Now the second slot goes to Ashwin, even though he does not have great record in Australia. But then again, he hardly got to bowl in the fourth innings. Further his batting will be very effective and I am sure in Adelaide he will get four to five wickets in the second innings. So Jadeja has to wait in spite of his stellar performances in England.
Looking at the success of Ajit Agarkar, Zaheer Khan and Kapil Dev in the past, I am of a firm thought that seam movement is the key to get the Aussies out. Ball should be short of length but little further up so batman is tentative to pull, cut or drive.
On this count I feel that Jasprit Bumrah and Mohammad Shami are automatic choices. Their prodigious seam movement off the pitch will induce many catches and if India uses them, then they can finish the match in four days.

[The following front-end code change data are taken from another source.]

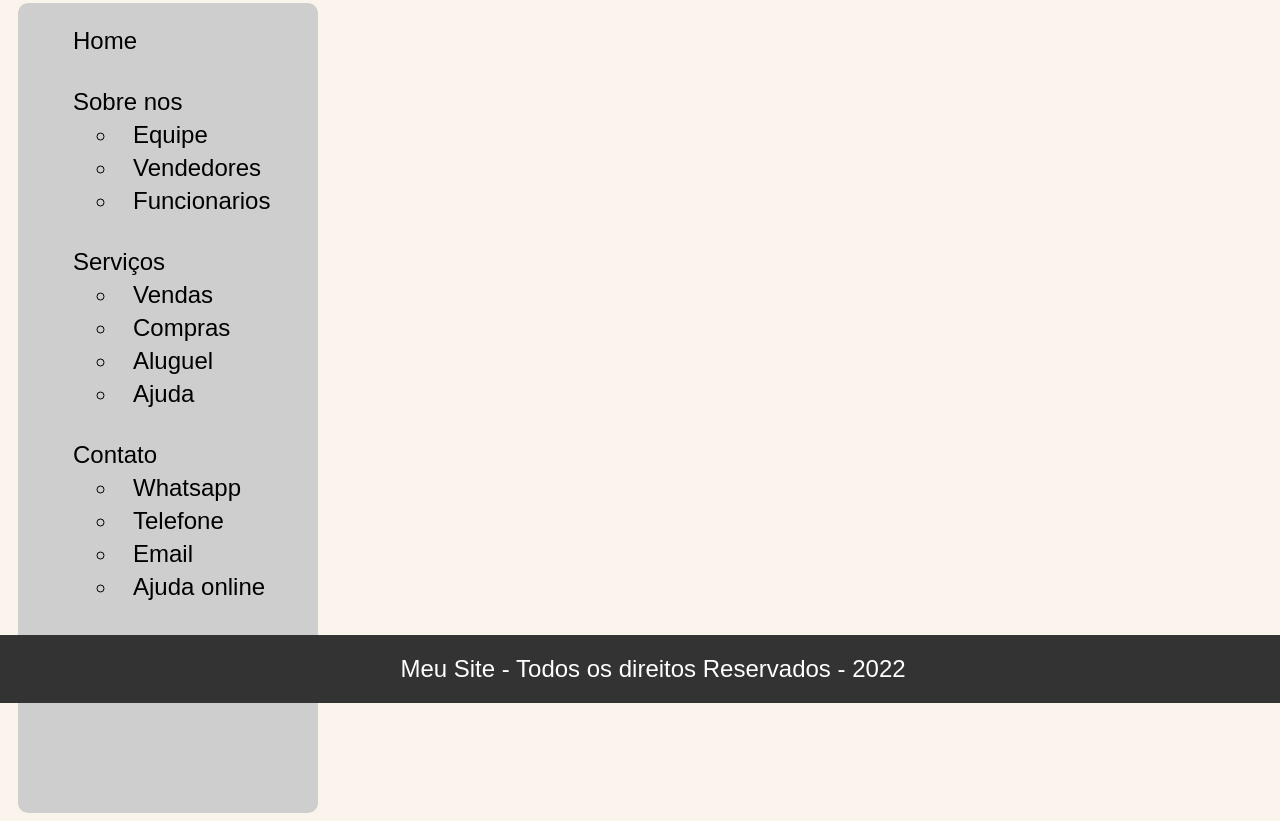
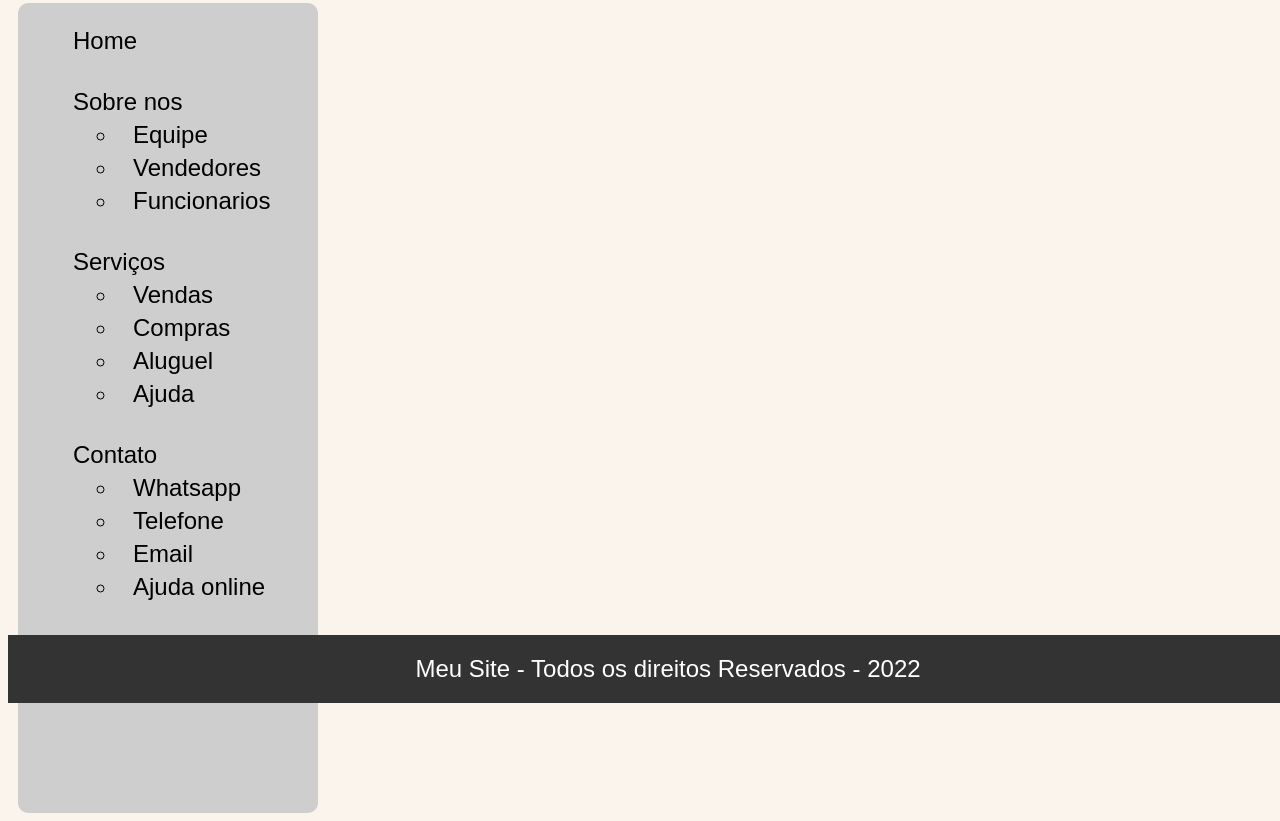
Before and after one commit to hiinin/Html, a plain HTML site: page 11/11.html in a window 1280 px wide. Shown: the part 97-918 px from the top of the page. Drawn offline with Linux system fonts and the light colour scheme.

Commit message:
commitado

```diff
--- a/11/11.css
+++ b/11/11.css
@@ -13,7 +13,6 @@ body {
     background-color: rgb(250, 244, 237);
     display: flex;
     flex-direction: column;
-    min-height: 100%;
     font-size: x-large;
     font-family: Arial, sans-serif;
 
@@ -50,7 +49,6 @@ body {
 
 .mapa li:hover {
     color: rgb(248, 55, 55);
-    cursor: pointer;
 }
 
 footer {
@@ -61,7 +59,5 @@ footer {
     position: fixed;
     bottom: 0;
     width: 100%;
-    border: 0;
-    margin-left: -15px;
     font-family: Arial, sans-serif;
 }
--- a/12/12.css
+++ b/12/12.css
@@ -56,7 +56,6 @@ div .fig {
   display: flex;
   justify-content: center;
   text-align: center;
-  cursor: pointer;
   transition: 1s;
 }
 
```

For the third seamer spot, choice is between Bhuvaneshwar Kumar, Umesh Yadav and the warhorse Ishant Sharma.
In Adelaide I will give the chance to Bhuvaneshwar as he can exploit the new ball better than others. However in middle overs he will be a liability. Bhuvaneshwar batted well the last time too and his batting gets him the slot.
Ishant is no longer the same bowler. In friendly pitches he can do well but flat pitches he is just a stock bowler. Umesh’s failure to cement his place, meanwhile, is an enigma. Umesh has pace and movement but he leaks runs so captains tend to over look him. I feel that for tail enders he is our best bowler and he should get a chance if Bhuvaneshwar doesn’t click.
This team has the potential to beat anyone. The absence of David Warner and Steve Smith has tilted the balance in India’s favor. The Men in Blue, however, should not be complacent. In 1977-78 India lost to C-side of Australia, as most players were away for the Packer tour. Aussie grit and grind cannot be underestimated.
6th of December is the day when the Indians embark on conquering the final frontier. Let’s see how it pans out